A reflection on Case 6 of the Hekiganroku (Blue Cliff Record)
Tomorrow this poem will most assuredly no longer be here, though when during the night it will slip away, never again to be seen, I don’t know or perhaps it will return in a form I would not recognize, recrafted by the hand of an unseen editor.
It may take on a meaning unfamiliar, or translate itself into a tongue that I can neither speak nor read, or perhaps, most dreadedly, assume the shape of prose, accreting words until the embedded thought is bloated and wholly unrecognizable.
Even if I tried to stop it, watched carefully, it would no doubt remind me that poems have a life of their own once cast to paper or pixels, and I am at best only another editor or reader, and it takes kindly on most days to neither.

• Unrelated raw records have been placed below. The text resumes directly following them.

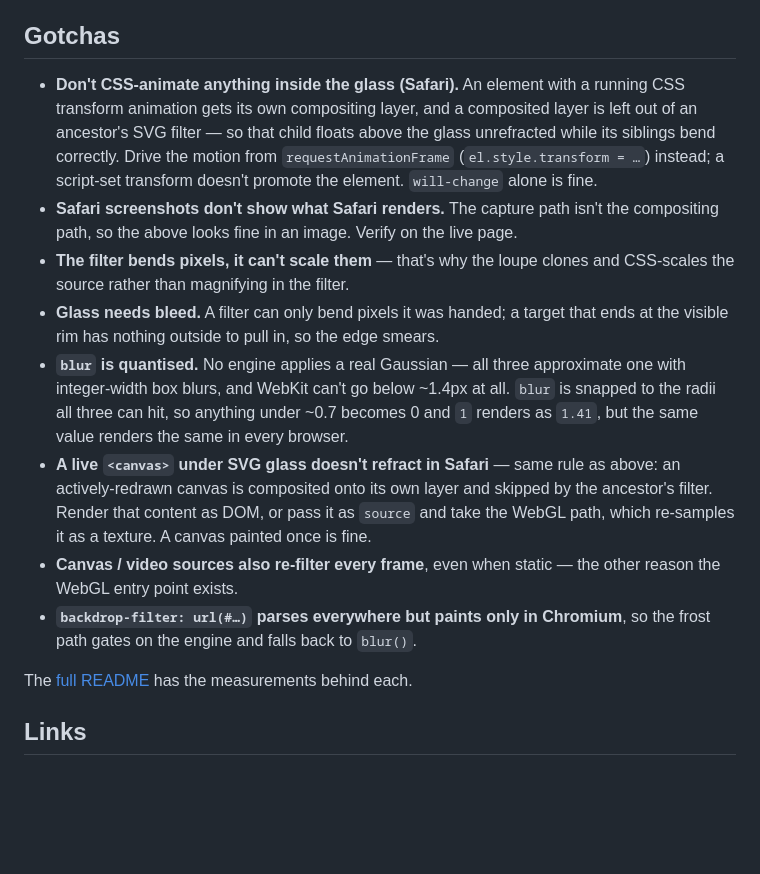
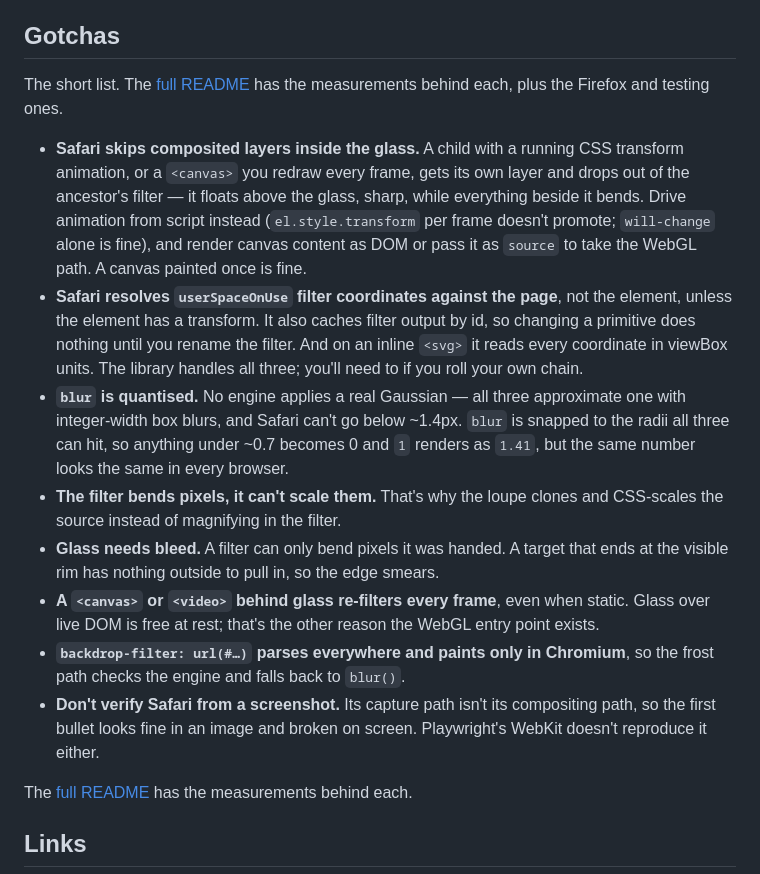
Before and after one commit to Amir-Abushanab/liquid-glass-js, a Markdown page: packages/core/README.md, the part around the change. Rendered like a GitHub page; blank space fills up the shorter version.

```diff
--- a/packages/core/README.md
+++ b/packages/core/README.md
@@ -108,30 +108,36 @@ client-side only (never during SSR).
 
 ## Gotchas
 
-- **Don't CSS-animate anything inside the glass (Safari).** An element with a
-  running CSS transform animation gets its own compositing layer, and a composited
-  layer is left out of an ancestor's SVG filter — so that child floats above the
-  glass unrefracted while its siblings bend correctly. Drive the motion from
-  `requestAnimationFrame` (`el.style.transform = …`) instead; a script-set
-  transform doesn't promote the element. `will-change` alone is fine.
-- **Safari screenshots don't show what Safari renders.** The capture path isn't the
-  compositing path, so the above looks fine in an image. Verify on the live page.
-- **The filter bends pixels, it can't scale them** — that's why the loupe clones
-  and CSS-scales the source rather than magnifying in the filter.
-- **Glass needs bleed.** A filter can only bend pixels it was handed; a target that
+The short list. The [full README](https://github.com/amir-abushanab/liquid-glass-js#gotchas)
+has the measurements behind each, plus the Firefox and testing ones.
+
+- **Safari skips composited layers inside the glass.** A child with a running CSS
+  transform animation, or a `<canvas>` you redraw every frame, gets its own layer and
+  drops out of the ancestor's filter — it floats above the glass, sharp, while
+  everything beside it bends. Drive animation from script instead (`el.style.transform`
+  per frame doesn't promote; `will-change` alone is fine), and render canvas content as
+  DOM or pass it as `source` to take the WebGL path. A canvas painted once is fine.
+- **Safari resolves `userSpaceOnUse` filter coordinates against the page**, not the
+  element, unless the element has a transform. It also caches filter output by id, so
+  changing a primitive does nothing until you rename the filter. And on an inline
+  `<svg>` it reads every coordinate in viewBox units. The library handles all three;
+  you'll need to if you roll your own chain.
+- **`blur` is quantised.** No engine applies a real Gaussian — all three approximate
+  one with integer-width box blurs, and Safari can't go below ~1.4px. `blur` is snapped
+  to the radii all three can hit, so anything under ~0.7 becomes 0 and `1` renders as
+  `1.41`, but the same number looks the same in every browser.
+- **The filter bends pixels, it can't scale them.** That's why the loupe clones and
+  CSS-scales the source instead of magnifying in the filter.
+- **Glass needs bleed.** A filter can only bend pixels it was handed. A target that
   ends at the visible rim has nothing outside to pull in, so the edge smears.
-- **`blur` is quantised.** No engine applies a real Gaussian — all three approximate
-  one with integer-width box blurs, and WebKit can't go below ~1.4px at all. `blur` is
-  snapped to the radii all three can hit, so anything under ~0.7 becomes 0 and `1`
-  renders as `1.41`, but the same value renders the same in every browser.
-- **A live `<canvas>` under SVG glass doesn't refract in Safari** — same rule as
-  above: an actively-redrawn canvas is composited onto its own layer and skipped by
-  the ancestor's filter. Render that content as DOM, or pass it as `source` and take
-  the WebGL path, which re-samples it as a texture. A canvas painted once is fine.
-- **Canvas / video sources also re-filter every frame**, even when static — the
-  other reason the WebGL entry point exists.
-- **`backdrop-filter: url(#…)` parses everywhere but paints only in Chromium**, so
-  the frost path gates on the engine and falls back to `blur()`.
+- **A `<canvas>` or `<video>` behind glass re-filters every frame**, even when static.
+  Glass over live DOM is free at rest; that's the other reason the WebGL entry point
+  exists.
+- **`backdrop-filter: url(#…)` parses everywhere and paints only in Chromium**, so the
+  frost path checks the engine and falls back to `blur()`.
+- **Don't verify Safari from a screenshot.** Its capture path isn't its compositing
+  path, so the first bullet looks fine in an image and broken on screen. Playwright's
+  WebKit doesn't reproduce it either.
 
 The [full README](https://github.com/amir-abushanab/liquid-glass-js#gotchas) has the
 measurements behind each.
```
Also changed, not shown: .changeset/safari-filter-coordinates.md (+13 -9 lines), README.md (+101 -125 lines).
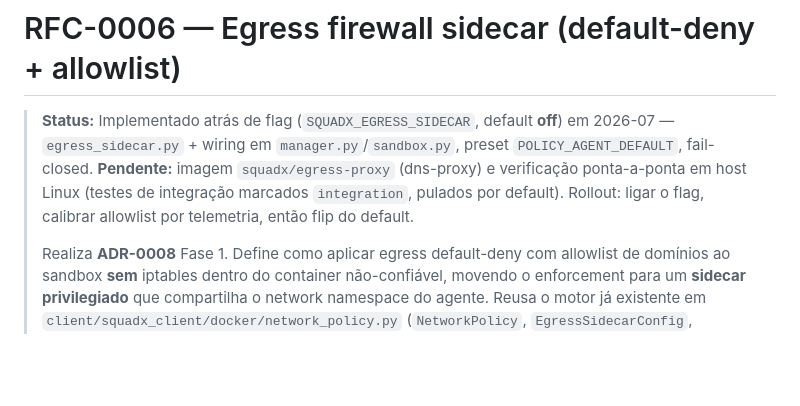
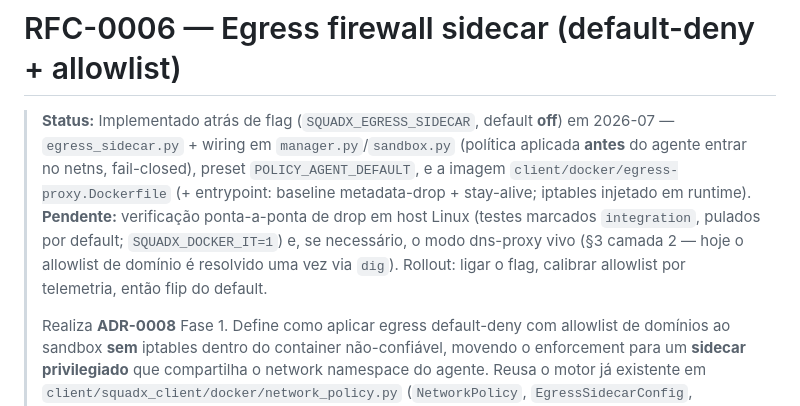
Before and after one commit to edsonmartins/squadx.dev, a Markdown page: docs/rfc/RFC-0006-egress-firewall-sidecar.md, the part around the change. Drawn GitHub-style; blank space fills up the shorter version.

```diff
--- a/docs/rfc/RFC-0006-egress-firewall-sidecar.md
+++ b/docs/rfc/RFC-0006-egress-firewall-sidecar.md
@@ -1,10 +1,13 @@
 # RFC-0006 — Egress firewall sidecar (default-deny + allowlist)
 
 > **Status:** Implementado atrás de flag (`SQUADX_EGRESS_SIDECAR`, default **off**) em 2026-07 —
-> `egress_sidecar.py` + wiring em `manager.py`/`sandbox.py`, preset `POLICY_AGENT_DEFAULT`, fail-closed.
-> **Pendente:** imagem `squadx/egress-proxy` (dns-proxy) e verificação ponta-a-ponta em host Linux
-> (testes de integração marcados `integration`, pulados por default). Rollout: ligar o flag, calibrar
-> allowlist por telemetria, então flip do default.
+> `egress_sidecar.py` + wiring em `manager.py`/`sandbox.py` (política aplicada **antes** do agente
+> entrar no netns, fail-closed), preset `POLICY_AGENT_DEFAULT`, e a imagem
+> `client/docker/egress-proxy.Dockerfile` (+ entrypoint: baseline metadata-drop + stay-alive; iptables
+> injetado em runtime). **Pendente:** verificação ponta-a-ponta de drop em host Linux (testes marcados
+> `integration`, pulados por default; `SQUADX_DOCKER_IT=1`) e, se necessário, o modo dns-proxy vivo
+> (§3 camada 2 — hoje o allowlist de domínio é resolvido uma vez via `dig`). Rollout: ligar o flag,
+> calibrar allowlist por telemetria, então flip do default.
 >
 > Realiza **ADR-0008** Fase 1. Define como aplicar egress default-deny com allowlist de domínios ao
 > sandbox **sem** iptables dentro do container não-confiável, movendo o enforcement para um **sidecar
```
Also changed, not shown: README.md (+3 -0 lines).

He awoke this morning, and was surprised to be there, he said, because when you are ninety, and can’t get around at all, you don’t look forward to tomorrow, for it will simply be a repeat of today when nothing will happen. And it is harder still, he says, because he can’t remember much anymore, so it’s hard to say if today is any different than a week ago or a month ago, though they say he was in the hospital then, but he don’t know why he was there. When I stop for a visit the next day his is surprised to be there, he says as though it was a new thought that just came to him in the moment.
You imagine tomorrow will arrive without warning or notice, and even though you are skeptical, you accept the possibility, and if it doesn’t arrive what are the odds you will miss it? If, as expected, it arrives, what the hell, it was supposed to do that so nothing is odd about it, and if not, well you never really expected it to, it’s the blessing of a shortening memory, so you win either way. And so you go on with today, and when not if, tomorrow comes you’ll be there since you will recall your doubt and you’ll assume it is nothing more than the fall of the next domino in the perpetual parade.